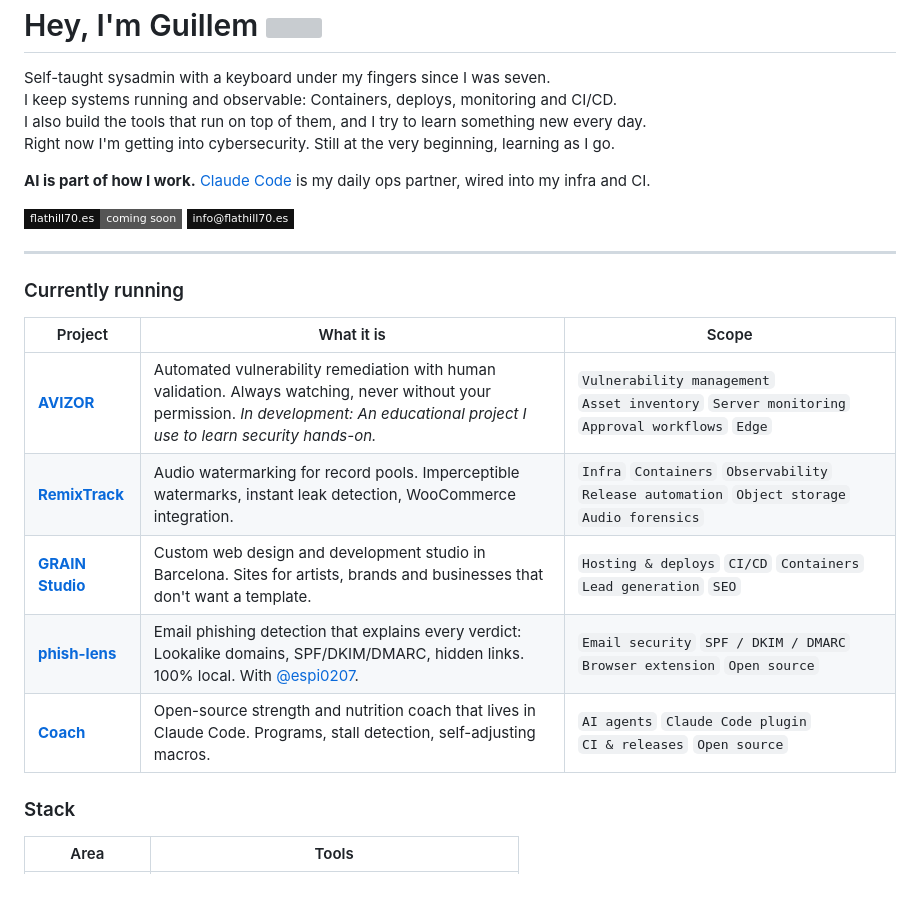
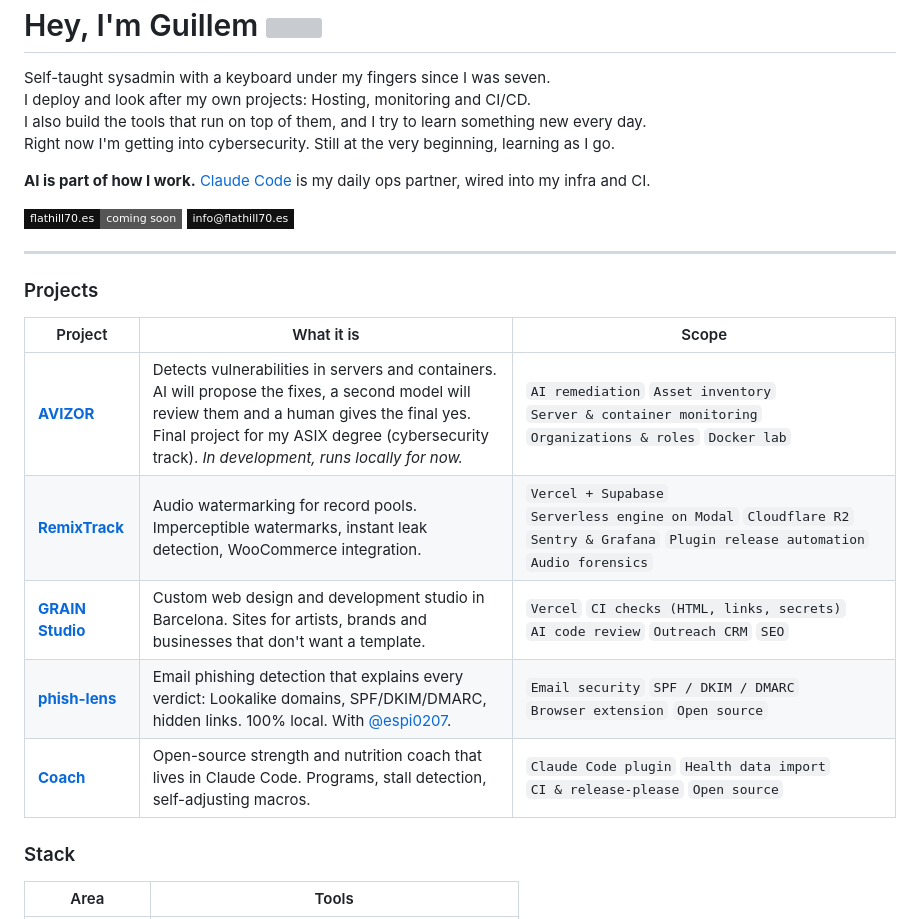
Before and after one commit to FlatHill70/FlatHill70, a Markdown page: README.md, the part around the change. Drawn GitHub-style; badges without logos; blank space fills up the shorter version; grey boxes are pictures that could not be loaded.

Commit message:
Make project scopes match what each repo actually does
Co-Authored-By: Claude Opus 5.5 <noreply@anthropic.com>

```diff
--- a/README.md
+++ b/README.md
@@ -2,7 +2,7 @@
 
 <p align="left">
   Self-taught sysadmin with a keyboard under my fingers since I was seven.<br>
-  I keep systems running and observable: Containers, deploys, monitoring and CI/CD.<br>
+  I deploy and look after my own projects: Hosting, monitoring and CI/CD.<br>
   I also build the tools that run on top of them, and I try to learn something new every day.<br>
   Right now I'm getting into cybersecurity. Still at the very beginning, learning as I go.
 </p>
@@ -18,15 +18,15 @@
 
 ---
 
-### Currently running
+### Projects
 
 | Project | What it is | Scope |
 |---|---|---|
-| **[AVIZOR](https://avizorsec.com)** | Automated vulnerability remediation with human validation. Always watching, never without your permission. *In development: An educational project I use to learn security hands-on.* | `Vulnerability management` `Asset inventory` `Server monitoring` `Approval workflows` `Edge` |
-| **[RemixTrack](https://remixtrack.app)** | Audio watermarking for record pools. Imperceptible watermarks, instant leak detection, WooCommerce integration. | `Infra` `Containers` `Observability` `Release automation` `Object storage` `Audio forensics` |
-| **[GRAIN Studio](https://grain-studio.net)** | Custom web design and development studio in Barcelona. Sites for artists, brands and businesses that don't want a template. | `Hosting & deploys` `CI/CD` `Containers` `Lead generation` `SEO` |
+| **[AVIZOR](https://avizorsec.com)** | Detects vulnerabilities in servers and containers. AI will propose the fixes, a second model will review them and a human gives the final yes. Final project for my ASIX degree (cybersecurity track). *In development, runs locally for now.* | `AI remediation` `Asset inventory` `Server & container monitoring` `Organizations & roles` `Docker lab` |
+| **[RemixTrack](https://remixtrack.app)** | Audio watermarking for record pools. Imperceptible watermarks, instant leak detection, WooCommerce integration. | `Vercel + Supabase` `Serverless engine on Modal` `Cloudflare R2` `Sentry & Grafana` `Plugin release automation` `Audio forensics` |
+| **[GRAIN Studio](https://grain-studio.net)** | Custom web design and development studio in Barcelona. Sites for artists, brands and businesses that don't want a template. | `Vercel` `CI checks (HTML, links, secrets)` `AI code review` `Outreach CRM` `SEO` |
 | **[phish-lens](https://github.com/espi0207/phish-lens)** | Email phishing detection that explains every verdict: Lookalike domains, SPF/DKIM/DMARC, hidden links. 100% local. With [@espi0207](https://github.com/espi0207). | `Email security` `SPF / DKIM / DMARC` `Browser extension` `Open source` |
-| **[Coach](https://github.com/FlatHill70/coach-ai)** | Open-source strength and nutrition coach that lives in Claude Code. Programs, stall detection, self-adjusting macros. | `AI agents` `Claude Code plugin` `CI & releases` `Open source` |
+| **[Coach](https://github.com/FlatHill70/coach-ai)** | Open-source strength and nutrition coach that lives in Claude Code. Programs, stall detection, self-adjusting macros. | `Claude Code plugin` `Health data import` `CI & release-please` `Open source` |
 
 ### Stack
 
```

[TASK PROMPT] Taking the material above, say how many lines have "README" in them, and give no other output.

[SOLUTION BELOW] 3